(Records from a data collection)

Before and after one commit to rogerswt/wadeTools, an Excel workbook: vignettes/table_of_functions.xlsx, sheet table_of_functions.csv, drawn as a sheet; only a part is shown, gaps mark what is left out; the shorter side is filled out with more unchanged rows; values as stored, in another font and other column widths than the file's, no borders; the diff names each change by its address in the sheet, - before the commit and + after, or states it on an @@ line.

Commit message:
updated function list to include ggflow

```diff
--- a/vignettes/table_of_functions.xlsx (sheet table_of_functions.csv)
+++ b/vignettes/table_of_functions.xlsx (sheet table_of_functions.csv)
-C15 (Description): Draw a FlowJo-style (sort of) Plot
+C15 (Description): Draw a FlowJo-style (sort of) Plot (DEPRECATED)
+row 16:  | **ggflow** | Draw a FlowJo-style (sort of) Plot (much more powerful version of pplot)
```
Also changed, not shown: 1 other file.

---

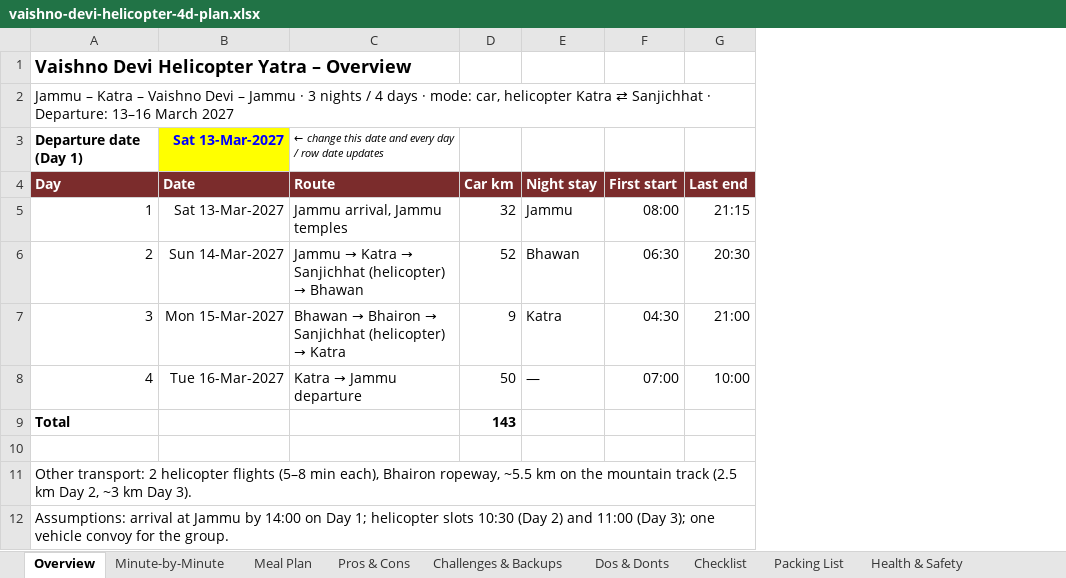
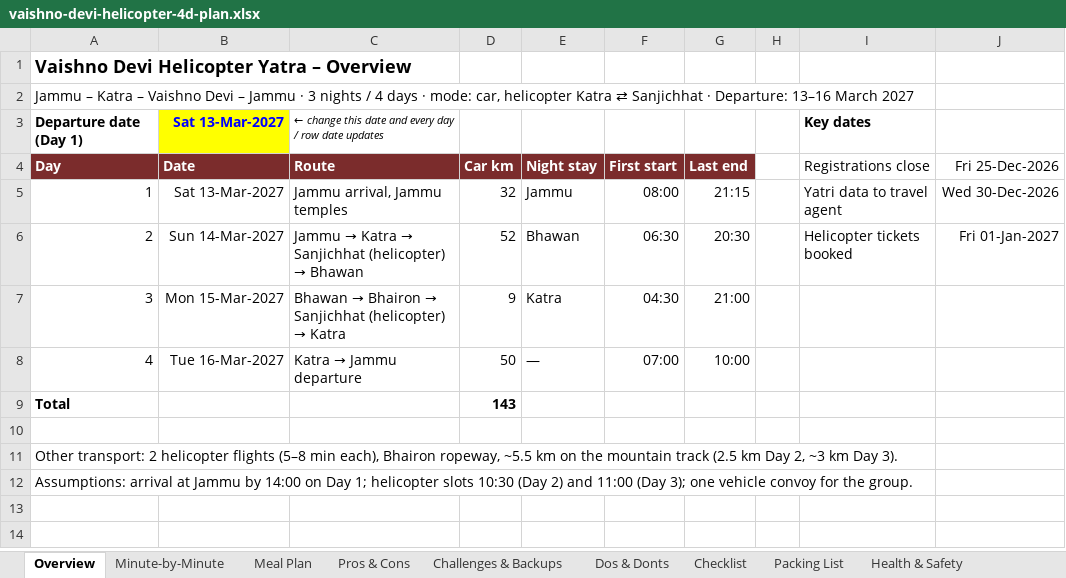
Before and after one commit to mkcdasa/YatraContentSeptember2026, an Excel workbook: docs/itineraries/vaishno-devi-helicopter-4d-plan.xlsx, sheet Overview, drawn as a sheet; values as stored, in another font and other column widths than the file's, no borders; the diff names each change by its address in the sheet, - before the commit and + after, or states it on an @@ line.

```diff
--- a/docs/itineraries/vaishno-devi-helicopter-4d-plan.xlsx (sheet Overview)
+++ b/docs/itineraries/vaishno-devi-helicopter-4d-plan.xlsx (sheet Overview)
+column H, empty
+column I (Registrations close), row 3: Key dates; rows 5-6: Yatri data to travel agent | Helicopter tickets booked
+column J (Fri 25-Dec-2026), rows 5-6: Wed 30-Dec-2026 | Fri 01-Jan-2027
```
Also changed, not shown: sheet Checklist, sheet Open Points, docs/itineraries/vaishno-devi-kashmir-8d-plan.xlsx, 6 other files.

...

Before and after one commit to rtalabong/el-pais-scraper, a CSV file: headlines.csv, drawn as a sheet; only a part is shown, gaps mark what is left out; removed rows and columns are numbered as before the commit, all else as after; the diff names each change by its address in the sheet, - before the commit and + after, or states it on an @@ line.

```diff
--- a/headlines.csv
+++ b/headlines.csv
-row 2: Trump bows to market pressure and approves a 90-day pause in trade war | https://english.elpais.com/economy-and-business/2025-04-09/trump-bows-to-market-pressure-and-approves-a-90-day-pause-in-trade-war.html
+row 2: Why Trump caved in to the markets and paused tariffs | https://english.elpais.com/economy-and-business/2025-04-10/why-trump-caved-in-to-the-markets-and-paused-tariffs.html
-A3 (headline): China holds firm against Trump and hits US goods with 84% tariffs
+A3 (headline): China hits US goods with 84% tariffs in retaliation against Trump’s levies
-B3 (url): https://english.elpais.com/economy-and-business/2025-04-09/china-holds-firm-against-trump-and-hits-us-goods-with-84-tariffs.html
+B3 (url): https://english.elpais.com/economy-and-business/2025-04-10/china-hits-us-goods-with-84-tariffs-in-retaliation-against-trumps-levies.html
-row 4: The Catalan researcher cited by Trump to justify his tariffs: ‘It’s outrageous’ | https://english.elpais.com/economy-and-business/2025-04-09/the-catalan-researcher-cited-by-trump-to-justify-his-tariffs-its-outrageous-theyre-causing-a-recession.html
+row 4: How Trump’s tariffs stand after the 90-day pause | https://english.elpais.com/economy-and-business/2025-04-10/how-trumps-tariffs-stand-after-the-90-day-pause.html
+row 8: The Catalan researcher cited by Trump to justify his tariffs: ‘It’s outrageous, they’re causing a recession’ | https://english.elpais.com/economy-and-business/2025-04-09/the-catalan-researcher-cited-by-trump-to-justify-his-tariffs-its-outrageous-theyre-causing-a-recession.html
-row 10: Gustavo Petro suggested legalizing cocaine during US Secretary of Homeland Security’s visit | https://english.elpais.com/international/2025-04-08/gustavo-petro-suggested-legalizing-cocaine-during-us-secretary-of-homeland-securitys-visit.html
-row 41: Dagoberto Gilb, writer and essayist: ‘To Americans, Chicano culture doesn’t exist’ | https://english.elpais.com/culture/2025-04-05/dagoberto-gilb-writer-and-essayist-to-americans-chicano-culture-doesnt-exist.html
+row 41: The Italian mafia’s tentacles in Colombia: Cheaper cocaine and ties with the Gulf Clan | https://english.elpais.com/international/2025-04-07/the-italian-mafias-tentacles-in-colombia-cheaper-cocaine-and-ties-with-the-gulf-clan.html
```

- **INSTRUCTIONS TO FOLLOW**:
Within the entries, find all lines holding "business" and copy each one.

- **PROBLEM SOLUTION**:
-row 2: Trump bows to market pressure and approves a 90-day pause in trade war | https://english.elpais.com/economy-and-business/2025-04-09/trump-bows-to-market-pressure-and-approves-a-90-day-pause-in-trade-war.html
+row 2: Why Trump caved in to the markets and paused tariffs | https://english.elpais.com/economy-and-business/2025-04-10/why-trump-caved-in-to-the-markets-and-paused-tariffs.html
-B3 (url): https://english.elpais.com/economy-and-business/2025-04-09/china-holds-firm-against-trump-and-hits-us-goods-with-84-tariffs.html
+B3 (url): https://english.elpais.com/economy-and-business/2025-04-10/china-hits-us-goods-with-84-tariffs-in-retaliation-against-trumps-levies.html
-row 4: The Catalan researcher cited by Trump to justify his tariffs: ‘It’s outrageous’ | https://english.elpais.com/economy-and-business/2025-04-09/the-catalan-researcher-cited-by-trump-to-justify-his-tariffs-its-outrageous-theyre-causing-a-recession.html
+row 4: How Trump’s tariffs stand after the 90-day pause | https://english.elpais.com/economy-and-business/2025-04-10/how-trumps-tariffs-stand-after-the-90-day-pause.html
+row 8: The Catalan researcher cited by Trump to justify his tariffs: ‘It’s outrageous, they’re causing a recession’ | https://english.elpais.com/economy-and-business/2025-04-09/the-catalan-researcher-cited-by-trump-to-justify-his-tariffs-its-outrageous-theyre-causing-a-recession.html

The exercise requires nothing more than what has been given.